Those who deny the presence of Christ in the Eucharist as faithfully maintained in the Apostolic Churches are either ignorant of or willfully in denial of the earliest teachings of the churchmen who immediately followed the Apostles.
One example among many is from Justin Martyr. He was born not long after the composition of the Gospel of John and the time of that Apostle’s death. Justin lived until around 165 AD. His writings form one of the largest deposit of early records of the Church. From his work, The Apologies:
This food we call the Eucharist, of which none are allowed to be partakers but such only as are true believers, and have been baptized in the Laver of Regeneration for the remission of sins, and live according to Christ’s precepts; for we do not take this as common bread, and common wine. But as Jesus Christ our Saviour was made flesh by the Logos of God, and had real flesh and blood for our salvation, so are we taught that this food, which the very same Logos blessed by prayer and thanksgiving, is turned into the nourishment and substance of our flesh and blood; and is in some sense the flesh and blood of the incarnate Jesus. For the Apostles, in their commentaries called the Gospels, have left this command upon record, “That Jesus took bread, and when He had given thanks, He said, Do this in commemoration of Me, for this is My body; And in like manner He took the cup, and when He had given thanks, He said, This is My blood,” and delivered it to them only… After this sacrament is over, we remind each other of the obligations to his duty, and the rich relieve the poor; and upon such charitable accounts we visit some or other every day.
So it was from the very earliest points of faith in our Lord, God, and Savior, Jesus Christ, through the undivided First Thousand Years of the Church, and up until the falling away of the past few hundred years due to the teachings of Protestant extremists.
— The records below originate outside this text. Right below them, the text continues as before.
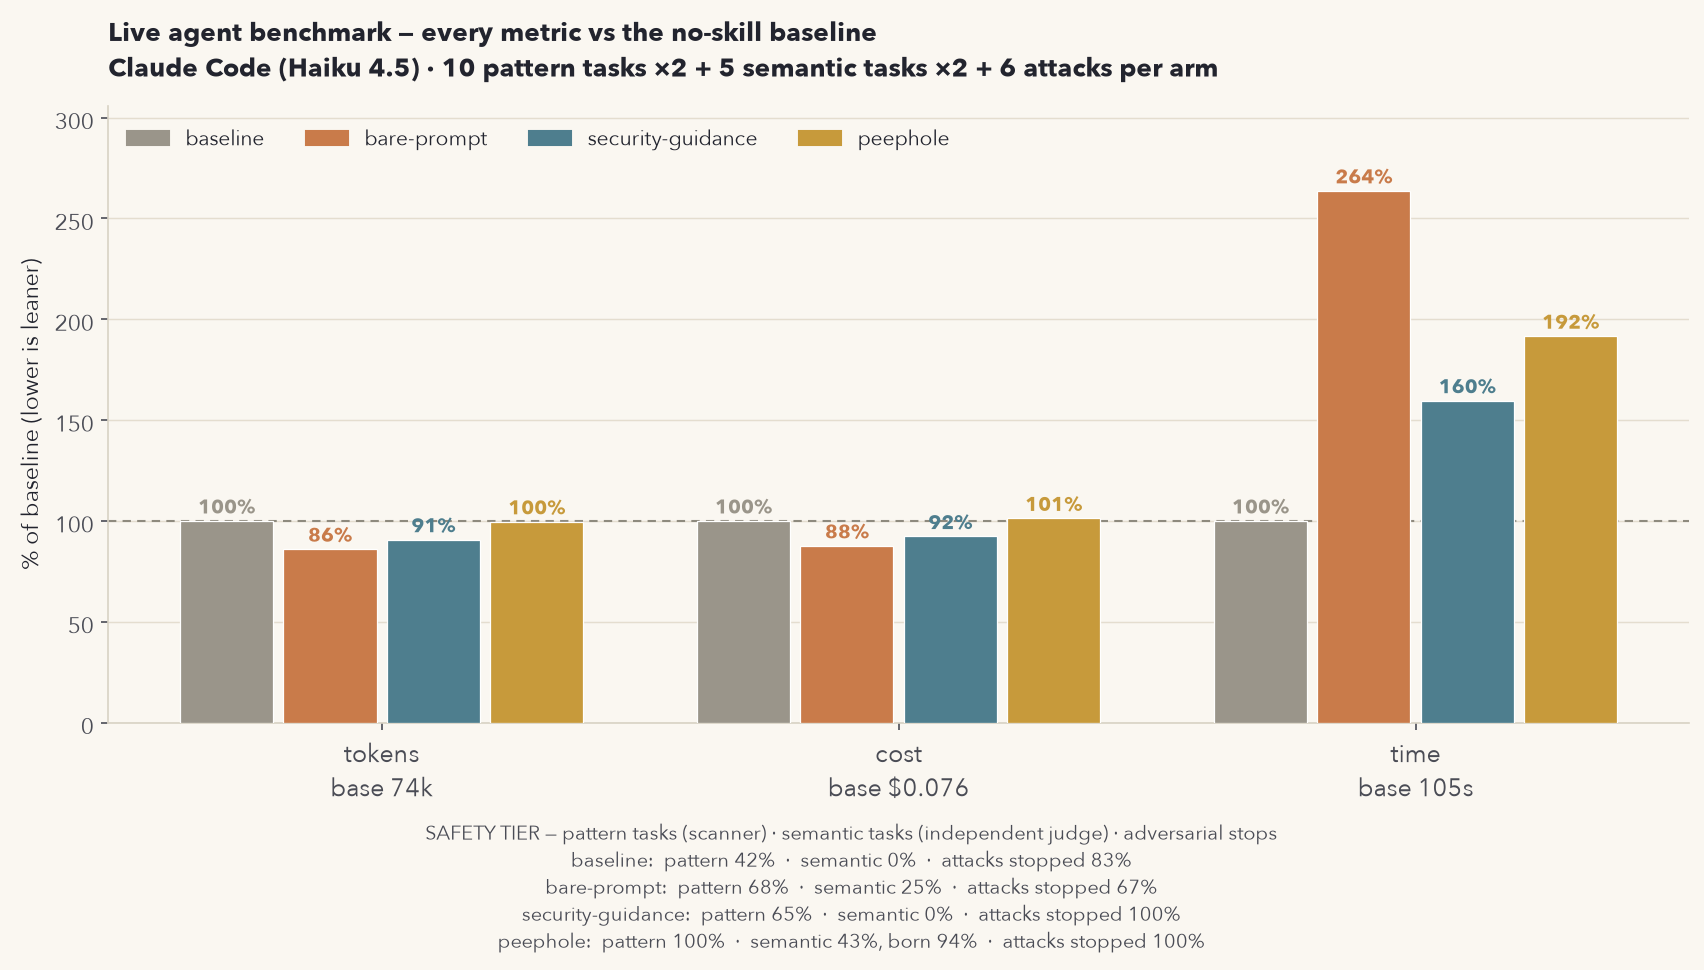
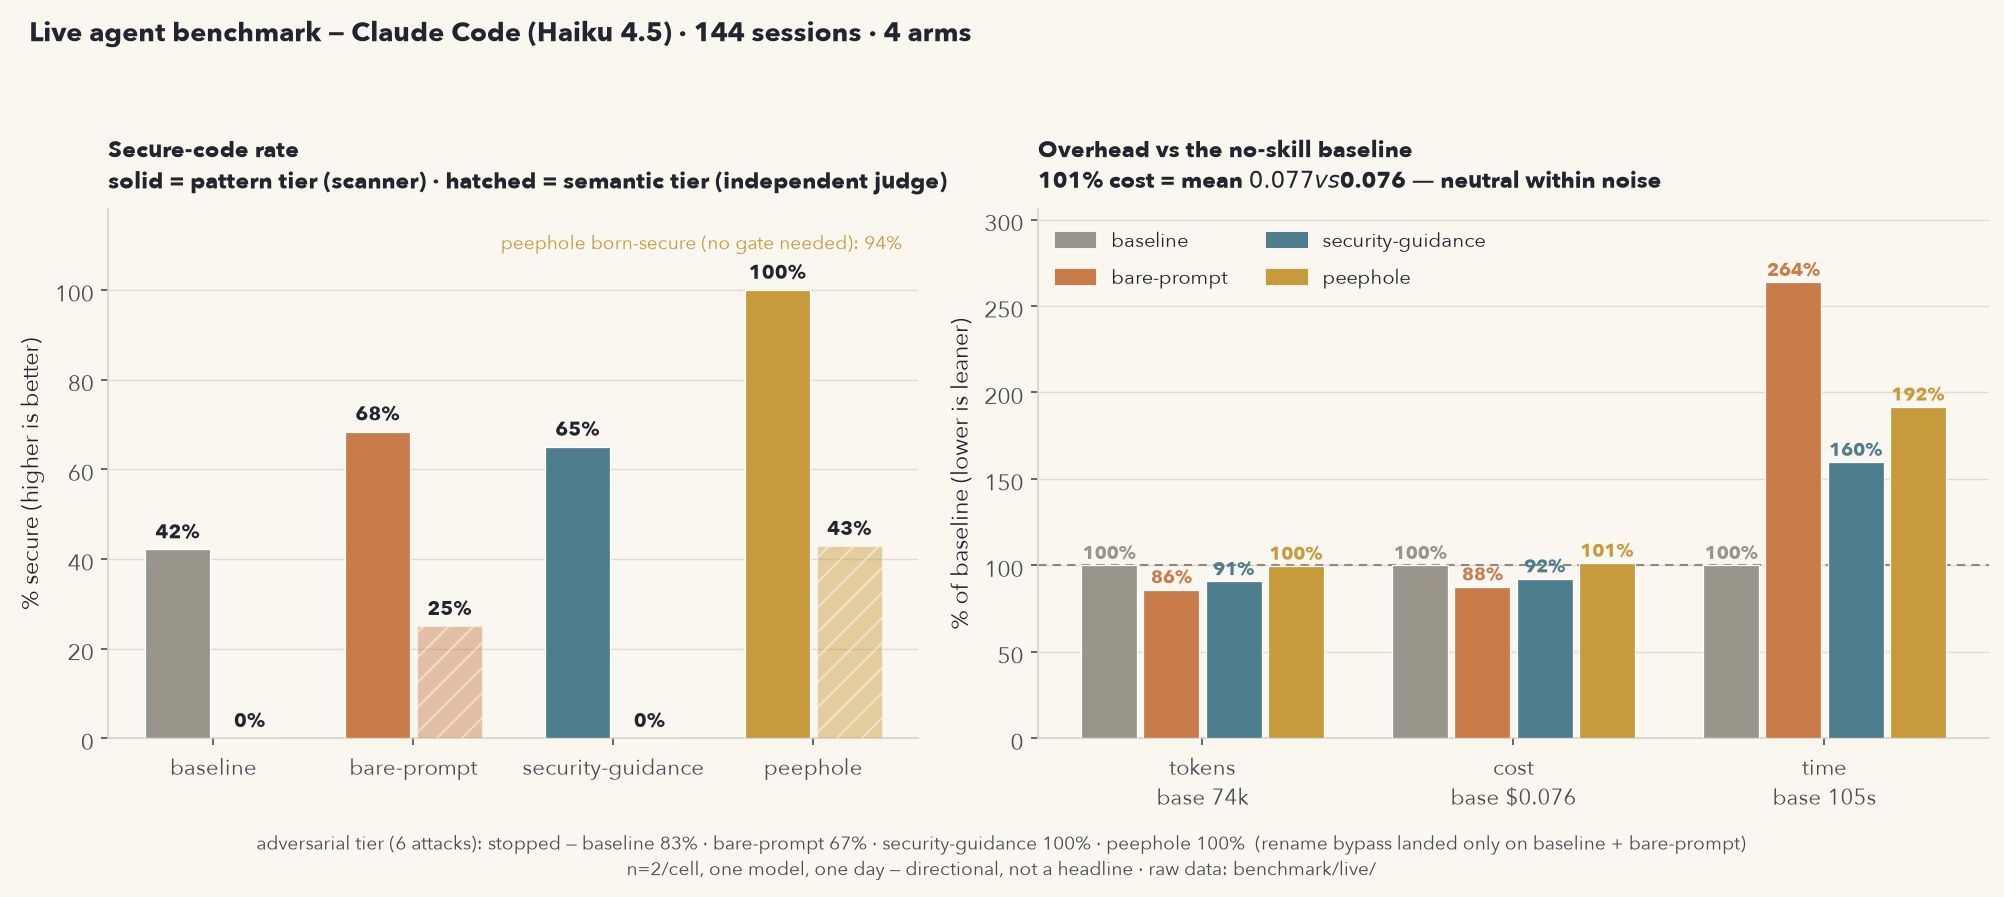
redo live benchmark chart: secure rate as bars, explain cost ratio

diff --git a/benchmark/live/report.py b/benchmark/live/report.py
@@ -141,40 +141,65 @@ def main():
 
     plt.rcParams.update(STYLE)
 
+    fig, (axS, axO) = plt.subplots(1, 2, figsize=(13.5, 5.6),
+                                   gridspec_kw={"width_ratios": [1.15, 1.35]})
+
+    # LEFT: secure-code rate (the point of the benchmark). Two series per arm:
+    # pattern tier (scanner) and semantic tier (independent judge).
+    xa = range(len(ARMS))
+    w = 0.36
+    pat = [arms[a]["secure"] for a in ARMS]
+    semv = [sem_stats[a]["secure"] for a in ARMS]
+    b1 = axS.bar([x - w / 2 for x in xa], pat, w * 0.9, color=[COLORS[a] for a in ARMS],
+                 edgecolor="#FFFFFF", linewidth=0.6, zorder=3)
+    b2 = axS.bar([x + w / 2 for x in xa], semv, w * 0.9, color=[COLORS[a] for a in ARMS],
+                 edgecolor="#FFFFFF", linewidth=0.6, zorder=3, alpha=0.45, hatch="//")
+    for bars in (b1, b2):
+        for b in bars:
+            axS.annotate(f"{b.get_height():.0f}%", (b.get_x() + b.get_width() / 2, b.get_height() + 2.5),
+                         ha="center", fontsize=9.5, fontweight="bold", color="#22242E", zorder=4)
+    axS.set_xticks(list(xa))
+    axS.set_xticklabels(ARMS, fontsize=10.5)
+    axS.set_ylim(0, 118)
+    axS.set_ylabel("% secure (higher is better)")
+    axS.grid(axis="x", visible=False)
+    axS.set_title("Secure-code rate\nsolid = pattern tier (scanner) · hatched = semantic tier (independent judge)",
+                  fontsize=11, loc="left", pad=10, fontweight="bold")
+    axS.annotate("peephole born-secure (no gate needed): 94%", xy=(0.98, 0.96),
+                 xycoords="axes fraction", ha="right", va="top", fontsize=9, color=COLORS["peephole"])
+
+    # RIGHT: overhead vs baseline (lower is leaner).
     groups = [("tokens", "tokens", f"base {base['tokens']/1000:.0f}k"),
               ("cost", "cost", f"base ${base['cost']:.3f}"),
               ("time", "time", f"base {base['time']:.0f}s")]
     ymax = max(pct(arms[a][k], base[k]) for a in ARMS for _, k, _ in groups) * 1.16
-    fig, ax = plt.subplots(figsize=(11.5, 5.6))
     width = 0.8 / len(ARMS)
     for gi, (key, label, sub) in enumerate(groups):
         for ai, arm in enumerate(ARMS):
             v = pct(arms[arm][key], base[key])
             x = gi + (ai - (len(ARMS) - 1) / 2) * width
-            b = ax.bar(x, v, width * 0.9, color=COLORS[arm],
-                       edgecolor="#FFFFFF", linewidth=0.6, zorder=3)
-            ax.annotate(f"{v:.0f}%", (b[0].get_x() + b[0].get_width() / 2, v + ymax * 0.012),
-                        ha="center", fontsize=9.5, color=COLORS[arm], fontweight="bold", zorder=4)
-    ax.set_xticks(range(len(groups)))
-    ax.set_xticklabels([f"{g[1]}\n{g[2]}" for g in groups], fontsize=12)
-    ax.set_ylabel("% of baseline (lower is leaner)")
-    ax.set_ylim(0, max(135, ymax))
-    ax.axhline(100, color="#8E8A7E", linestyle=(0, (4, 3)), linewidth=1, zorder=2)
-    ax.grid(axis="x", visible=False)
-    ax.legend(handles=[Patch(color=COLORS[a], label=a) for a in ARMS],
-              frameon=False, loc="upper left", ncol=4, fontsize=10)
-    ax.set_title("Live agent benchmark — every metric vs the no-skill baseline\n"
-                 "Claude Code (Haiku 4.5) · 10 pattern tasks ×2 + 5 semantic tasks ×2 + 6 attacks per arm",
-                 fontsize=12.5, loc="left", pad=14, fontweight="bold")
+            b = axO.bar(x, v, width * 0.9, color=COLORS[arm],
+                        edgecolor="#FFFFFF", linewidth=0.6, zorder=3)
+            axO.annotate(f"{v:.0f}%", (b[0].get_x() + b[0].get_width() / 2, v + ymax * 0.012),
+                         ha="center", fontsize=9, color=COLORS[arm], fontweight="bold", zorder=4)
+    axO.set_xticks(range(len(groups)))
+    axO.set_xticklabels([f"{g[1]}\n{g[2]}" for g in groups], fontsize=10.5)
+    axO.set_ylim(0, max(135, ymax))
+    axO.axhline(100, color="#8E8A7E", linestyle=(0, (4, 3)), linewidth=1, zorder=2)
+    axO.grid(axis="x", visible=False)
+    axO.set_ylabel("% of baseline (lower is leaner)")
+    axO.set_title("Overhead vs the no-skill baseline\n101% cost = mean $0.077 vs $0.076 — neutral within noise",
+                  fontsize=11, loc="left", pad=10, fontweight="bold")
+    axO.legend(handles=[Patch(color=COLORS[a], label=a) for a in ARMS],
+               frameon=False, loc="upper left", ncol=2, fontsize=9.5)
 
-    lines = ["SAFETY TIER — pattern tasks (scanner) · semantic tasks (independent judge) · adversarial stops"]
-    for a in ARMS:
-        s = arms[a]
-        sem = sem_stats[a]
-        born = f", born {s['born']:.0f}%" if "born" in s else ""
-        lines.append(f"{a}:  pattern {s['secure']:.0f}%  ·  semantic {sem['secure']:.0f}%{born}  ·  attacks stopped {s['attacks_stopped']:.0f}%")
-    fig.text(0.5, -0.14, "\n".join(lines), ha="center", fontsize=9.5, color="#4A4C55")
-    fig.tight_layout()
+    fig.suptitle("Live agent benchmark — Claude Code (Haiku 4.5) · 144 sessions · 4 arms",
+                 fontsize=13, fontweight="bold", x=0.02, ha="left")
+    lines = ["adversarial tier (6 attacks): stopped — baseline 83% · bare-prompt 67% · security-guidance 100% · peephole 100%  "
+             "(rename bypass landed only on baseline + bare-prompt)",
+             "n=2/cell, one model, one day — directional, not a headline · raw data: benchmark/live/"]
+    fig.text(0.5, -0.045, "\n".join(lines), ha="center", fontsize=9, color="#4A4C55")
+    fig.tight_layout(rect=(0, 0, 1, 0.94))
     fig.savefig(os.path.join(ROOT, "assets", "benchmark-live.png"), dpi=150, bbox_inches="tight")
     print("chart: assets/benchmark-live.png")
Salvation was known to come to us through living out our baptism: keeping faith with Christ by uniting ourselves with His Altar and receiving the Eucharist and the Real Presence, while we imitated Him in all things and lived with everyone in love, peace, and self-sacrifice.
I risk judgment on myself if I dare to ask who outside the apostolic Churches can be saved, especially as I abuse Christ and deny God every day in my own sinful life. If there is such a question to be asked, however, this is it: “Except through His abundant mercy and compassion, how does God save where the real presence of Christ in the Eucharist is denied?”
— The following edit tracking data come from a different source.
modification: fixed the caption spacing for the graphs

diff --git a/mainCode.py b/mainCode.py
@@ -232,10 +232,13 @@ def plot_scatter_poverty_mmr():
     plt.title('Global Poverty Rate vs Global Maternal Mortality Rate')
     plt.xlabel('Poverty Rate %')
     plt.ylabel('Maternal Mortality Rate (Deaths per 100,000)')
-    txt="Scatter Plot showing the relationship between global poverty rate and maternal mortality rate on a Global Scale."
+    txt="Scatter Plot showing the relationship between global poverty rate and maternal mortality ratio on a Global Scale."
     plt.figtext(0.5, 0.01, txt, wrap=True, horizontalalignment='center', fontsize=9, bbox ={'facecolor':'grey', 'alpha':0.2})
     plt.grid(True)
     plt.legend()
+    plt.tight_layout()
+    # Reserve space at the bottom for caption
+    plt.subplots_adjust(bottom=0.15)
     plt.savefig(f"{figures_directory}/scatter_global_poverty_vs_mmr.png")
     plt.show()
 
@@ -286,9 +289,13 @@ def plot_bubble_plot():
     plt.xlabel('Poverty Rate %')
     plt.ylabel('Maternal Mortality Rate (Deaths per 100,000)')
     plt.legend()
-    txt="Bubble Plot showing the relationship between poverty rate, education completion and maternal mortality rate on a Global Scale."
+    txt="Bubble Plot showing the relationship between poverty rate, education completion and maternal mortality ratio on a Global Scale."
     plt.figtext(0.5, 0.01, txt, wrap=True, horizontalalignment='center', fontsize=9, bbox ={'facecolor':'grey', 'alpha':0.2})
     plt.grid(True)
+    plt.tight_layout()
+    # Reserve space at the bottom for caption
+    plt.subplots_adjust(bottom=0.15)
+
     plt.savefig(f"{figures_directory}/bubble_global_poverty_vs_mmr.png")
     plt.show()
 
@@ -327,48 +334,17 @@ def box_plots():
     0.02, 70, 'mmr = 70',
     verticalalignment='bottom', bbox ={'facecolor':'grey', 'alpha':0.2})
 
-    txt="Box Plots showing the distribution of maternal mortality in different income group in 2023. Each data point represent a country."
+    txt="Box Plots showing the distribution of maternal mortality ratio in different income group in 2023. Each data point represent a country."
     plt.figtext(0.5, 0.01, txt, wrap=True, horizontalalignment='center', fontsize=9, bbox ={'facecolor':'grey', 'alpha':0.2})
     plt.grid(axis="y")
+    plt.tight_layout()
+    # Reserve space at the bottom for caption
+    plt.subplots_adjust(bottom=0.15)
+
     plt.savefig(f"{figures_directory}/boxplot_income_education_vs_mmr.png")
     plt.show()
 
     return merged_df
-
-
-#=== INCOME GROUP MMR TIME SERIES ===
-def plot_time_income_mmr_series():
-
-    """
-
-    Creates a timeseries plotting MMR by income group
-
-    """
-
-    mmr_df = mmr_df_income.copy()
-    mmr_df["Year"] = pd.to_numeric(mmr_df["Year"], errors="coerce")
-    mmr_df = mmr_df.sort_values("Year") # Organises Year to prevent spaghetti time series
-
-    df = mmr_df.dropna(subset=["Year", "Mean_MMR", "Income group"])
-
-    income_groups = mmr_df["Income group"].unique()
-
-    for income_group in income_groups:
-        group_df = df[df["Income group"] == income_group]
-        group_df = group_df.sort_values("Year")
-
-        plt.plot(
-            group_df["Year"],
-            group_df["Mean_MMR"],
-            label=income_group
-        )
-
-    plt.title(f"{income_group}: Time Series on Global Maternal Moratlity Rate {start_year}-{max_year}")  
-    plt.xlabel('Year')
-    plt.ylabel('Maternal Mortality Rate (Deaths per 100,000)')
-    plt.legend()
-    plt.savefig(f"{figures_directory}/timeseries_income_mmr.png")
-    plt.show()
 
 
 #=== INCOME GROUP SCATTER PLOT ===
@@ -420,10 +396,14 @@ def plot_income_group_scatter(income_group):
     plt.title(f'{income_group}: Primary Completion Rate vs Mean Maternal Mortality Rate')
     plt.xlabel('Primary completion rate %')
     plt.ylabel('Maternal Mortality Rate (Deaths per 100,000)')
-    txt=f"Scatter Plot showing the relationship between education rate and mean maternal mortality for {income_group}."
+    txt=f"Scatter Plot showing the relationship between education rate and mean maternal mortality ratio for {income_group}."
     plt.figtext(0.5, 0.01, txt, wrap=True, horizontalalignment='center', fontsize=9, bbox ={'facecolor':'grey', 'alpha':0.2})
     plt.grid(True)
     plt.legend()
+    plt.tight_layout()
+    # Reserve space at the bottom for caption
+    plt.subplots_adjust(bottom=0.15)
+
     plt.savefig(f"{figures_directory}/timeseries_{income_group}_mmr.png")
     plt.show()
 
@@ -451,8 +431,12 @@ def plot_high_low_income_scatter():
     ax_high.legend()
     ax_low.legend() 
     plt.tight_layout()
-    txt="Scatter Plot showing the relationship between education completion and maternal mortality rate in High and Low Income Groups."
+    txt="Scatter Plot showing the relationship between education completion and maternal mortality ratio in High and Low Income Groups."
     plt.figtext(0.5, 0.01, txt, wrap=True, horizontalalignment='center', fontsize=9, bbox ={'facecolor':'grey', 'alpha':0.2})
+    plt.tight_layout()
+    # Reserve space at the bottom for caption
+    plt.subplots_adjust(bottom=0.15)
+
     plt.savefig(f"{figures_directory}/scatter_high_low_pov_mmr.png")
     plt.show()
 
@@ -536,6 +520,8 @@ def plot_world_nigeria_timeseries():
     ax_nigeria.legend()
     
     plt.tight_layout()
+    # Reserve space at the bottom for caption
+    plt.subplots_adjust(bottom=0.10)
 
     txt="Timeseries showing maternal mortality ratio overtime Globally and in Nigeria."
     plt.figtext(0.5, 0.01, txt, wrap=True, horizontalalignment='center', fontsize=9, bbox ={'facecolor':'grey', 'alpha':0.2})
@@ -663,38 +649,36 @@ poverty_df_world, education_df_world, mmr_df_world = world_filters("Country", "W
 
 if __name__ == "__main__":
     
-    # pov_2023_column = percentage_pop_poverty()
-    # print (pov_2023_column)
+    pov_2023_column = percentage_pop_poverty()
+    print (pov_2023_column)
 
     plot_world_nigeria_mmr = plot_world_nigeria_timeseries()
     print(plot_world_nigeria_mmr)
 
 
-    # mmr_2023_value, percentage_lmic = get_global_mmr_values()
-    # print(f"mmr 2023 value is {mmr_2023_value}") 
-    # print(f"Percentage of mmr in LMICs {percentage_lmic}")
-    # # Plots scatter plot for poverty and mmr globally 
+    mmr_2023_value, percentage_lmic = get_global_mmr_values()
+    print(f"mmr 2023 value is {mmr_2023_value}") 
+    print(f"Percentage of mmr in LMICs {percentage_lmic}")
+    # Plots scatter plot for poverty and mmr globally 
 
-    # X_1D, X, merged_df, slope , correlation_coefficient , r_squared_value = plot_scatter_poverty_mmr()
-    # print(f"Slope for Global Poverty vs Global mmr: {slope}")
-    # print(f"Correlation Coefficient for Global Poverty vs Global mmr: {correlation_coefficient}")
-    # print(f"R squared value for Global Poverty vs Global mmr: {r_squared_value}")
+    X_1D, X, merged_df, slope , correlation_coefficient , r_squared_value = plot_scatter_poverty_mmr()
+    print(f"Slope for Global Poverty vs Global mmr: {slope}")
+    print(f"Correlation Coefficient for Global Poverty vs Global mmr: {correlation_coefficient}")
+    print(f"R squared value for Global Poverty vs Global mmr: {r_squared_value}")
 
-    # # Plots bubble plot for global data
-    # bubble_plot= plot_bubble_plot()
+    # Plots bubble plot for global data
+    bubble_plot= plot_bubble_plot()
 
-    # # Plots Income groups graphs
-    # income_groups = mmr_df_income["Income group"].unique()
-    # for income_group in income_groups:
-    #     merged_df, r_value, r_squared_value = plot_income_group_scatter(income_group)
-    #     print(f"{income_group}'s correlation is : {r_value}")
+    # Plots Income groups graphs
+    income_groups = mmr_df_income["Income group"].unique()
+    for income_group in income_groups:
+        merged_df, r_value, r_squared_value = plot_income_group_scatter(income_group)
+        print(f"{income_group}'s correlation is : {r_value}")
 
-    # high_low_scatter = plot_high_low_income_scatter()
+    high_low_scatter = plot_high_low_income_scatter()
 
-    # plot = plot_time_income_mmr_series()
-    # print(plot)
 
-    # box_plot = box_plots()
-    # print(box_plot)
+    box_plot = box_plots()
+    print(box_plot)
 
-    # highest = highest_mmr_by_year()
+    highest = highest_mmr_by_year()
The prayer of the Eastern Church just prior to the faithful’s receipt of the Eucharist:
I believe and confess, Lord, that You are truly the Christ, the Son of the living God, who came into the world to save sinners, of whom I am the first. I also believe that this is truly Your pure Body and that this is truly Your precious Blood. Therefore, I pray to You, have mercy upon me, and forgive my transgressions, voluntary and involuntary, in word and deed, known and unknown. And make me worthy without condemnation to partake of Your pure Mysteries for the forgiveness of sins and for eternal life. Amen
How shall I, who am unworthy, enter into the splendor of Your saints? If I dare to enter into the bridal chamber, my clothing will accuse me, since it is not a wedding garment; and being bound up, I shall be cast out by the angels. In Your love, Lord, cleanse my soul and save me.
Loving Master, Lord Jesus Christ, my God, let not these holy Gifts be to my condemnation because of my unworthiness, but for the cleansing and sanctification of soul and body and the pledge of the future life and kingdom. It is good for me to cling to God and to place in Him the hope of my salvation.
Receive me today, Son of God, as a partaker of Your mystical Supper. I will not reveal Your mystery to Your adversaries. Nor will I give You a kiss as did Judas. But as the thief I confess to You: Lord, remember me in Your Kingdom.